Reconstruction - PowerPoint PPT Presentation

  • Uploaded on

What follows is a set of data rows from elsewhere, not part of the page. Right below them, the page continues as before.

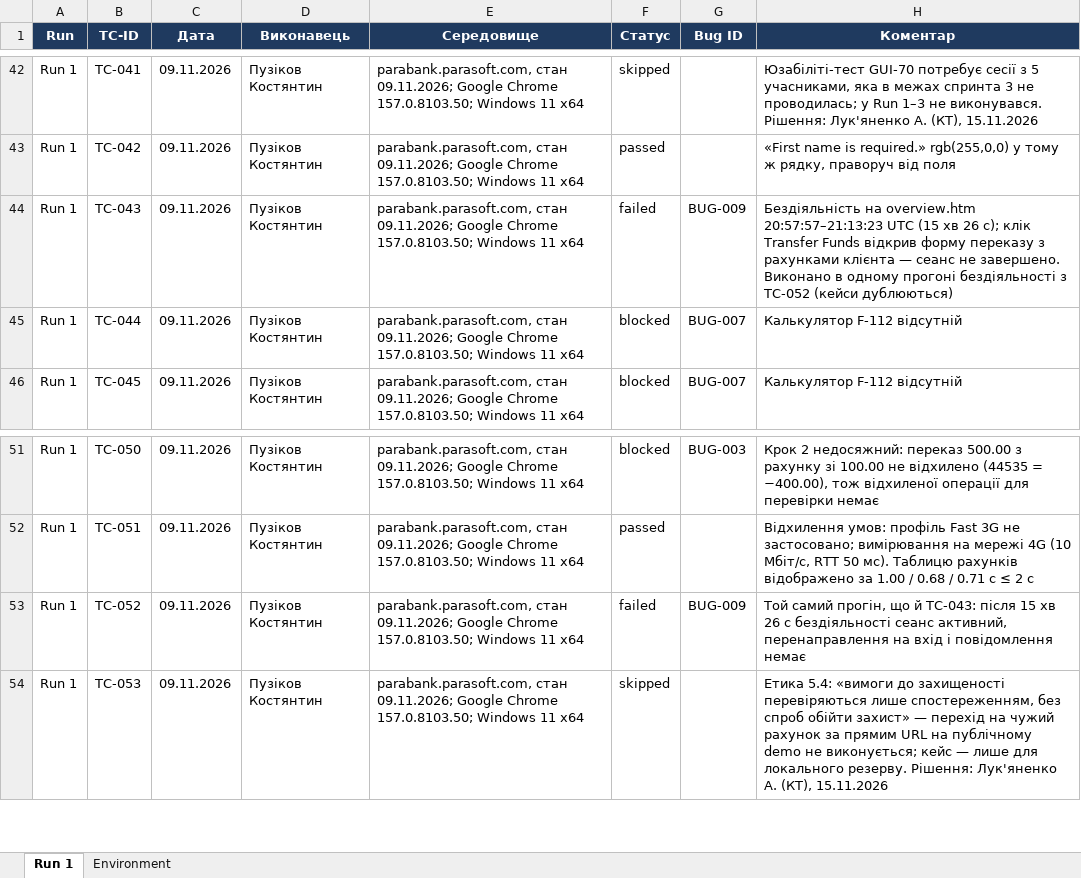
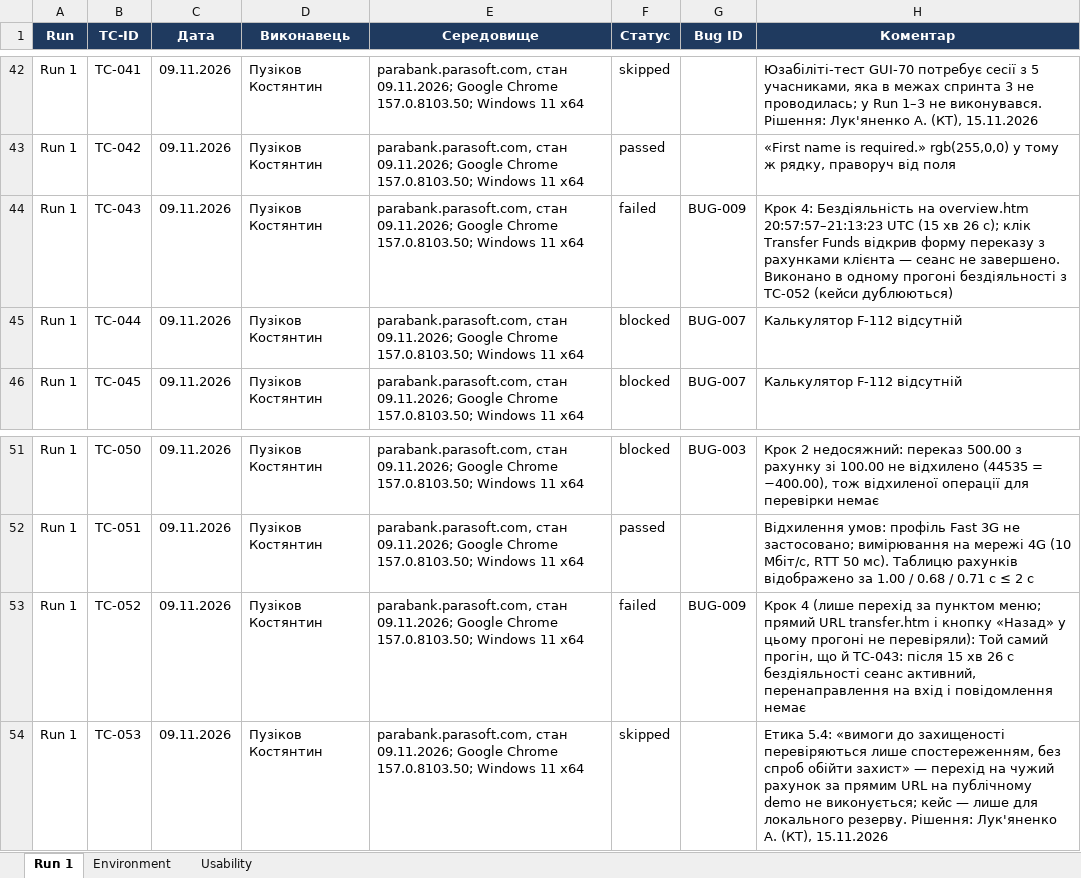
Before and after one commit to DenisKurko/tzyapz, an Excel workbook: docs/sprint3/execution-log.xlsx, sheet Run 1, drawn as a sheet; only a part is shown, gaps mark what is left out; values as stored, in another font and other column widths than the file's, no borders; conditional formats not drawn; the diff covers the shown part only; the diff names each change by its address in the sheet, - before the commit and + after, or states it on an @@ line.

Commit message:
SPRINT3 AFTER REVIEW

```diff
--- a/docs/sprint3/execution-log.xlsx (sheet Run 1)
+++ b/docs/sprint3/execution-log.xlsx (sheet Run 1)
+sheet tab: Usability
-H44 (Коментар): Бездіяльність на…
+H44 (Коментар): Крок 4: Бездіяльність на…
-H53 (Коментар): Той самий…
+H53 (Коментар): Крок 4 (лише перехід за пунктом меню; прямий URL transfer.htm і кнопку «Назад» у цьому прогоні не перевіряли): Той самий…
```
Also changed, not shown: 91 added rows and 10 edited cells elsewhere in this sheet, sheet Environment, docs/sprint3/test-cases.xlsx, 11 other files.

Reconstruction. Lincoln’s Assassination. John Wilkes Booth “Sic semper tyrannis” (“thus be it ever to tyrants”) “Avenged” South. Lincoln’s Assassination. 1 st Time US Pres. assassinated 1/3 of nation publically mourned. Civil War Over. How to restore S. States?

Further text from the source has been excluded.